 We have reviewed the Agreement. In an abundance of caution, we describe here only the language to which the State Police referred. The first page of the Agreement states that the document is “Law Enforcement Sensitive (LES),” and may not be distributed beyond “the Federal Government (and its contractors), U.S. intelligence, law enforcement, public safety or protection officials, and individuals with a need to know.”
 Cf. Del. Op. Att’y Gen. 02-IB24, 2002 WL 31867898, at *3, 4-5 (Oct. 1, 2002) (examining potential bases to withhold settlement agreement between New Castle County and one of its employees, including exemption under predecessor to section 10002(l)(6)).

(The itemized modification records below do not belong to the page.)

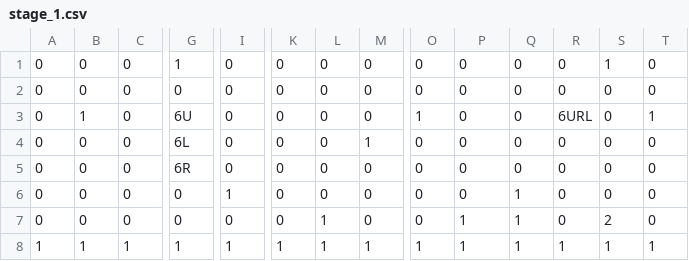
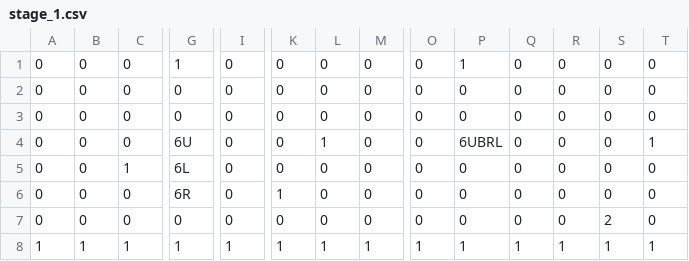
Before and after one commit to tsubasak1217/SEED_Engine, a CSV file: SEED/Resources/Stage/stage_1.csv, drawn as a sheet; only a part is shown, gaps mark what is left out; the diff covers the shown part only; the diff names each change by its address in the sheet, - before the commit and + after, or states it on an @@ line.

```diff
--- a/SEED/Resources/Stage/stage_1.csv
+++ b/SEED/Resources/Stage/stage_1.csv
-P1: 0
+P1: 1
-S1: 1
+S1: 0
-B3: 1
+B3: 0
-G3: 6U
+G3: 0
-O3: 1
+O3: 0
-R3: 6URL
+R3: 0
-T3: 1
+T3: 0
-G4: 6L
+G4: 6U
-L4: 0
+L4: 1
-M4: 1
+M4: 0
-P4: 0
+P4: 6UBRL
-T4: 0
+T4: 1
-C5: 0
+C5: 1
-G5: 6R
+G5: 6L
-G6: 0
+G6: 6R
-I6: 1
+I6: 0
-K6: 0
+K6: 1
-Q6:Q7: 1
+Q6:Q7: 0
-L7: 1
+L7: 0
-P7: 1
+P7: 0
```
Also changed, not shown: 3 edited cells elsewhere in this file, 13 other files.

 Generally, other jurisdictions agree that confidentiality or nondisclosure agreements entered into by public bodies cannot be used to prevent the disclosure of public documents. See, e.g., State ex rel. Sun Newspapers v. Westlake Bd. of Edn., 601 N.E.2d 173, 175 (Ohio Ct. App. 1991) (“A public entity cannot enter into enforceable promises of confidentiality with respect to public records.”); Tex. Att’y Gen. Op. OR2003-0948, 2003 WL 1691268, at *5 (Feb. 12, 2003) (“[A] governmental body cannot, through an agreement or contract, overrule or repeal provisions of the Act.”); Haw. Op. Att’y Gen. No. 90-39, 1990 WL 482387, at *13 (Dec. 31, 1990) (“[A]n agency may not, after the effective date of [Hawaii’s Sunshine Law], enter into a ‘confidentiality agreement’ which prohibits or restricts the agency’s disclosure of government records which are not protected from disclosure by one of the [Sunshine Law’s] exceptions to access.”).